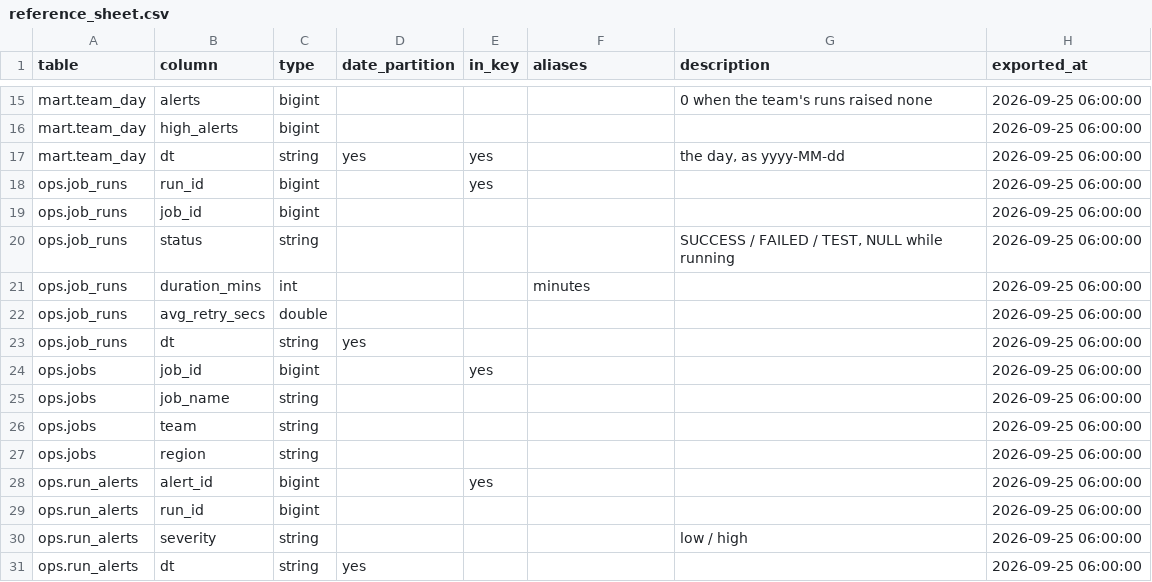
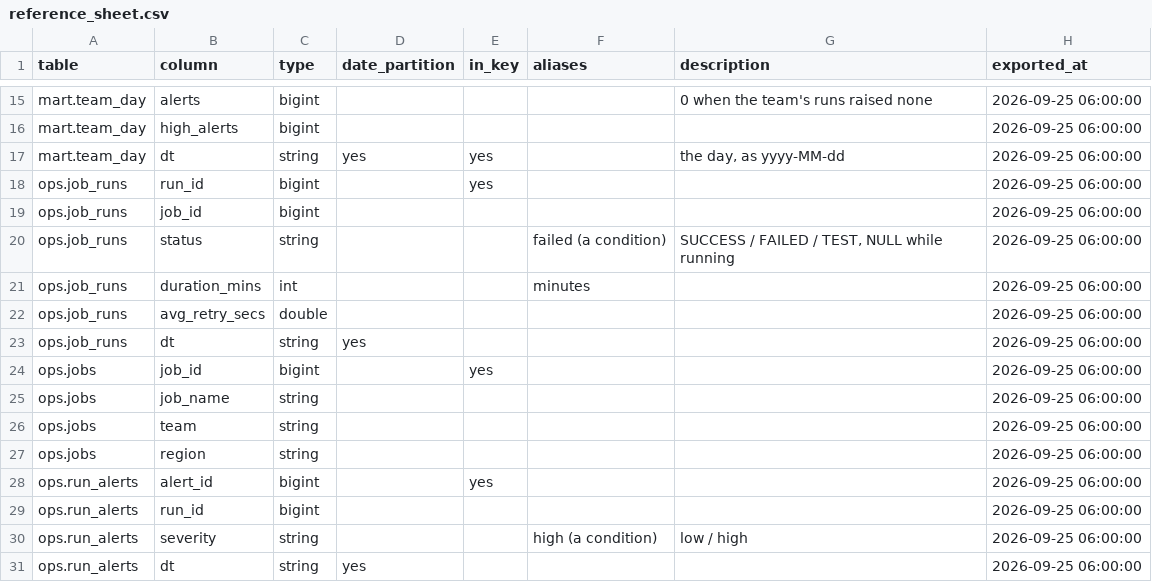
Before and after one commit to EdgyPage/SQL-Composer, a CSV file: example_projects/starter/references/reference_sheet.csv, drawn as a sheet; only a part is shown, gaps mark what is left out.

```diff
--- a/example_projects/starter/references/reference_sheet.csv
+++ b/example_projects/starter/references/reference_sheet.csv
@@ -19,3 +19,3 @@ ops.job_runs,run_id,bigint,,yes,,,2026-09-25 06:00:00
 ops.job_runs,job_id,bigint,,,,,2026-09-25 06:00:00
-ops.job_runs,status,string,,,,"SUCCESS / FAILED / TEST, NULL while running",2026-09-25 06:00:00
+ops.job_runs,status,string,,,failed (a condition),"SUCCESS / FAILED / TEST, NULL while running",2026-09-25 06:00:00
 ops.job_runs,duration_mins,int,,,minutes,,2026-09-25 06:00:00
@@ -29,3 +29,3 @@ ops.run_alerts,alert_id,bigint,,yes,,,2026-09-25 06:00:00
 ops.run_alerts,run_id,bigint,,,,,2026-09-25 06:00:00
-ops.run_alerts,severity,string,,,,low / high,2026-09-25 06:00:00
+ops.run_alerts,severity,string,,,high (a condition),low / high,2026-09-25 06:00:00
 ops.run_alerts,dt,string,yes,,,,2026-09-25 06:00:00
```
Also changed, not shown: example_projects/intermediate/references/reference_sheet.csv, 48 other files.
==*==
● Work task
Using the records, find the number of lines in which the string "shown" occurs. Reply with that number alone.

● Result of the exercise
2